Start of Block

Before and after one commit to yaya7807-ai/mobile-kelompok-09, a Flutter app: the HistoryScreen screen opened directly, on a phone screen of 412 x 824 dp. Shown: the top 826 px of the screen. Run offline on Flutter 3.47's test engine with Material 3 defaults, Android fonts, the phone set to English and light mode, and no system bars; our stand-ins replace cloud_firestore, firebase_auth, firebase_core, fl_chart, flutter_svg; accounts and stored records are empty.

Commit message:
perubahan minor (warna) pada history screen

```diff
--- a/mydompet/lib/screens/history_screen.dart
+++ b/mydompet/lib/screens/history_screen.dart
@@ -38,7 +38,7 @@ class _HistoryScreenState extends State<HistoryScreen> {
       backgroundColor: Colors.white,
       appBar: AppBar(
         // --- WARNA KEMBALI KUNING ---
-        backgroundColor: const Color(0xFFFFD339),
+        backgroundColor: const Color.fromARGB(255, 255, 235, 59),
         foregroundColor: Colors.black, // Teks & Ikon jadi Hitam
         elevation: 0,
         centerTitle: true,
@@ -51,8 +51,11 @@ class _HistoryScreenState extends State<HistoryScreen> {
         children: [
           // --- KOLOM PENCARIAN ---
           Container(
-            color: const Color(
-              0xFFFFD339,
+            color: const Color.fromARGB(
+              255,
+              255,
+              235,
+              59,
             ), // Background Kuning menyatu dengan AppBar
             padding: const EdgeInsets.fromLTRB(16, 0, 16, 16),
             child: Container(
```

End of Block

- _The problem_
Could you write out all the records exactly, please?

- _Answer box_
Before and after one commit to yaya7807-ai/mobile-kelompok-09, a Flutter app: the HistoryScreen screen opened directly, on a phone screen of 412 x 824 dp. Shown: the top 826 px of the screen. Run offline on Flutter 3.47's test engine with Material 3 defaults, Android fonts, the phone set to English and light mode, and no system bars; our stand-ins replace cloud_firestore, firebase_auth, firebase_core, fl_chart, flutter_svg; accounts and stored records are empty.

Commit message:
perubahan minor (warna) pada history screen

```diff
--- a/mydompet/lib/screens/history_screen.dart
+++ b/mydompet/lib/screens/history_screen.dart
@@ -38,7 +38,7 @@ class _HistoryScreenState extends State<HistoryScreen> {
       backgroundColor: Colors.white,
       appBar: AppBar(
         // --- WARNA KEMBALI KUNING ---
-        backgroundColor: const Color(0xFFFFD339),
+        backgroundColor: const Color.fromARGB(255, 255, 235, 59),
         foregroundColor: Colors.black, // Teks & Ikon jadi Hitam
         elevation: 0,
         centerTitle: true,
@@ -51,8 +51,11 @@ class _HistoryScreenState extends State<HistoryScreen> {
         children: [
           // --- KOLOM PENCARIAN ---
           Container(
-            color: const Color(
-              0xFFFFD339,
+            color: const Color.fromARGB(
+              255,
+              255,
+              235,
+              59,
             ), // Background Kuning menyatu dengan AppBar
             padding: const EdgeInsets.fromLTRB(16, 0, 16, 16),
             child: Container(
```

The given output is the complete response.